North Carolina’s experience illustrates how tricky it is to strike that balance. The law’s suitability requirement hasn’t spurred a rash of borrower lawsuits, as critics suggested it might. Nor has it restricted credit as much as opponents feared. “There was a hue and cry about us shutting down the market and people not doing business here,” said Joseph Smith Jr., the state banking commissioner. “It’s pretty clear it didn’t really run anybody off.”
But neither has it shielded borrowers from unsavory practices as much as proponents hoped. Some practices and loan types vanished after the law was passed, but lenders adapted and replaced them with other products, some of which create similar problems for borrowers.
After the 1999 law took effect, subprime-mortgage originations in the state rose, as they did nationally. In 2001, subprime originations rose 32% from the previous year in North Carolina, according to data provided by the banking commissioner’s office. Subprime lending flattened and then nearly doubled from 2004 to 2005 as the housing market surged. North Carolina’s home-ownership rate fell slightly following passage of the law but has leveled off to about 70%, slightly above the national average, according to U.S. Census Bureau data.
A 2004 study by researchers at the University of North Carolina at Chapel Hill found a decline in refinancing activity. “The law is doing what it was intended to do: eliminate abusive loans without restricting the supply of subprime mortgage capital for borrowers with blemished credit records,” the researchers concluded.
But lenders quickly found ways to offer loans the law didn’t anticipate.
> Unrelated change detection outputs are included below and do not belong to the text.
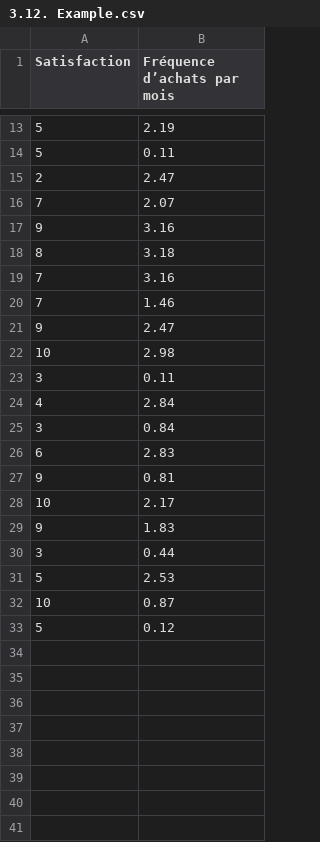
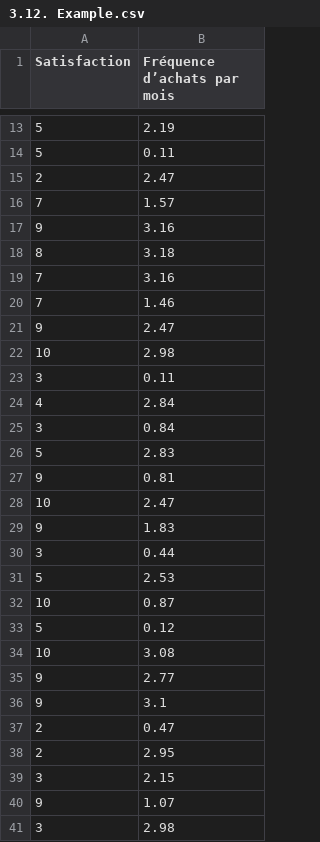
Before and after one commit to soumayaihihi/demo-playground, a CSV file: 3.12. Example.csv, drawn as a sheet; only a part is shown, gaps mark what is left out.

```diff
--- a/3.12. Example.csv
+++ b/3.12. Example.csv
@@ -15,3 +15,3 @@ Satisfaction,Fréquence d’achats par mois
 2,2.47
-7,2.07
+7,1.57
 9,3.16
@@ -25,5 +25,5 @@ Satisfaction,Fréquence d’achats par mois
 3,0.84
-6,2.83
+5,2.83
 9,0.81
-10,2.17
+10,2.47
 9,1.83
@@ -33 +33,9 @@ Satisfaction,Fréquence d’achats par mois
 5,0.12
+10,3.08
+9,2.77
+9,3.1
+2,0.47
+2,2.95
+3,2.15
+9,1.07
+3,2.98
```
Also changed, not shown: 2 other files.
Some avoided North Carolina’s prohibitions through moves by federal regulators that pre-empted state law from covering some federally regulated lenders. Other lenders rolled out adjustable-rate mortgages that weren’t proscribed by the law. One popular form was a 30-year loan that offers an introductory “teaser” rate for two years but can reset to higher levels thereafter, up to a given maximum. By offering the low initial rate, lenders could issue loans that stayed below the threshold set in North Carolina’s law.
Miller’s bill is substantially farther reaching than the North Carolina law and it will inevitably change is moves through along the legislative process the House and the Senate. Hopefully Congress can look to the North Carolina law as a guide to what works and what doesn’t, and in the end it can be used in the process to create an effective piece of legislation.